    This determines the amount of future development needed in the Borough for land uses such as housing, offices, industry and retail......The Local Plan Review will look ahead to 2036."

    There are "drop-in exhibitions planned at:-

    Castle Hill Community Centre, Highfield Road, IP1 6DG Monday 3rd February 2020 5pm-7pm
    Ipswich Town Hall, Pickwick Room Cornhill, Ipswich, Friday 7th February 2020 1pm - 7pm and again on Saturday 8th February 2020 10am - 5pm

    The planning documents can be viewed on line www.ipswich.gov.uk/currentconsultations

    Hard copies of the Ipswich Local Plan Review Final Draft consultation documents are available to view from 9am on Wednesday 15th January 2020 to 11.45pm on Monday 2nd March 2020 at the following locations:

    • Customer Services Centre, Town Hall, Cornhill, Ipswich (weekdays 8.30am to 5.00pm);
    • Ipswich County Library, Northgate Street, Ipswich (Mon, Weds, Thurs 9.00am to 6.00pm; Tues, Fri 9.00am to 7.00pm; Sat 8.30am to 5.00pm and Sun 10.00am to 4.00pm); and
    • Grafton House Reception, 15-17 Russell Road, Ipswich (Mon-Fri 8.30am to 5.00pm.
  • Ipswich Northern Route
    Article: Jan 30, 2020
    By Oliver Holmes

    Suffolk County Council have just published the result of the Northern Route Consultation. The Inner Route is the clear favourite but the Strategic Outline Business Case identifies serious concerns over political and public support, together with an acknowledgement that any new road would not get central government funding and would have to be paid for by building at least 15,000 new homes. Today, Mid-Suffolk and East Suffolk District Councils removed their support from the project.

  • Trevor Powell
    Article: Dec 18, 2019

    A personal view by Trevor Powell

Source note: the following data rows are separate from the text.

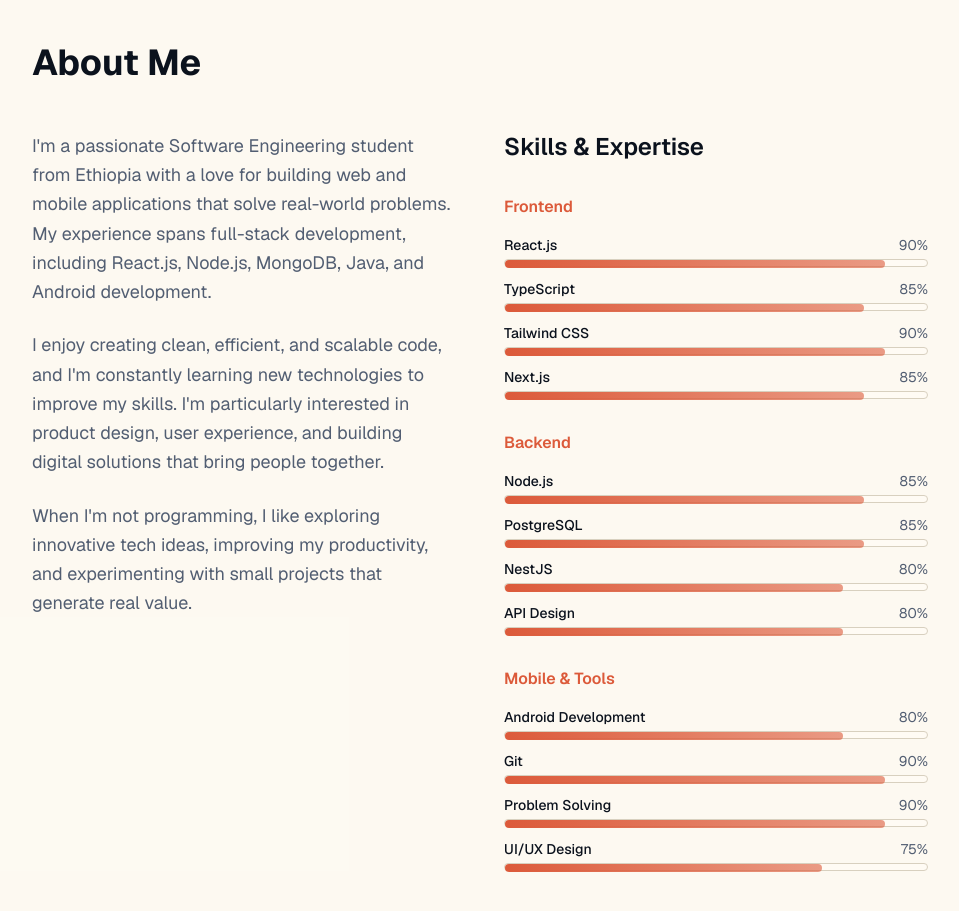
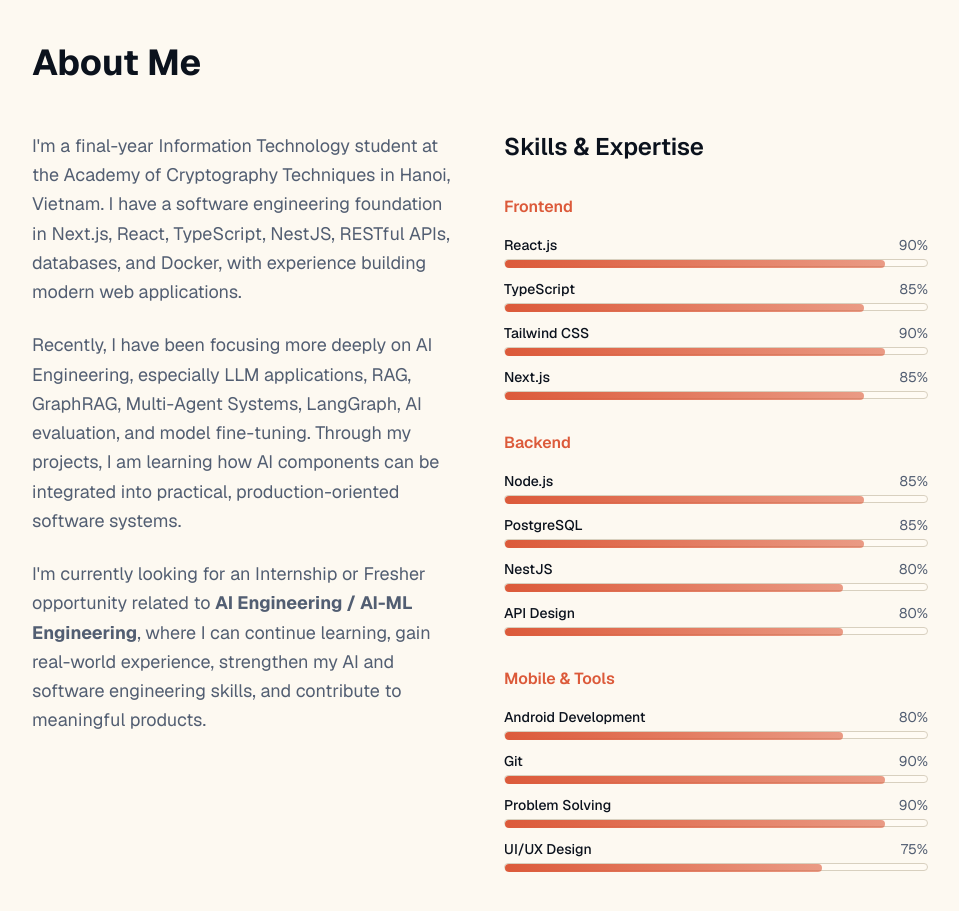
Before and after one commit to huutuyen0508/portfolio-huutuyen, a Next.js app: page / in a window 1280 px wide. Shown: the part 2940-3851 px from the top of the page, without its empty margins (160-1119 px from the left). Built offline with nearby package versions, Linux system fonts and the light colour scheme.

Commit message:
feat: update about section bio with new student details and AI focus

```diff
--- a/components/about-section.tsx
+++ b/components/about-section.tsx
@@ -41,18 +41,13 @@ export function AboutSection() {
           {/* Bio Section */}
           <div>
             <p className="text-lg text-muted-foreground mb-6 leading-relaxed">
-              I'm a passionate Software Engineering student from Ethiopia with a love for building web and mobile
-              applications that solve real-world problems. My experience spans full-stack development, including
-              React.js, Node.js, MongoDB, Java, and Android development.
+              I&apos;m a final-year Information Technology student at the Academy of Cryptography Techniques in Hanoi, Vietnam. I have a software engineering foundation in Next.js, React, TypeScript, NestJS, RESTful APIs, databases, and Docker, with experience building modern web applications.
             </p>
             <p className="text-lg text-muted-foreground mb-6 leading-relaxed">
-              I enjoy creating clean, efficient, and scalable code, and I'm constantly learning new technologies to
-              improve my skills. I'm particularly interested in product design, user experience, and building digital
-              solutions that bring people together.
+              Recently, I have been focusing more deeply on AI Engineering, especially LLM applications, RAG, GraphRAG, Multi-Agent Systems, LangGraph, AI evaluation, and model fine-tuning. Through my projects, I am learning how AI components can be integrated into practical, production-oriented software systems.
             </p>
             <p className="text-lg text-muted-foreground leading-relaxed">
-              When I'm not programming, I like exploring innovative tech ideas, improving my productivity, and
-              experimenting with small projects that generate real value.
+              I&apos;m currently looking for an Internship or Fresher opportunity related to <strong>AI Engineering / AI-ML Engineering</strong>, where I can continue learning, gain real-world experience, strengthen my AI and software engineering skills, and contribute to meaningful products.
             </p>
           </div>
 
```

    With our first past the post voting system there were calls by some for Liberal Democrats to vote Labour in Ipswich to keep the Conservatives out. Clearly this came nowhere near to succeeding with the Conservatives getting a majority of over 5,000 even with many Liberal Democrat supporters voting Labour. The main consequence was that we lost our deposit by just 40 votes. The loss of £500 is not insignificant for a local party of our size.That sum would be enough for us to run a campaign in an extra ward in the Borough Council elections in May.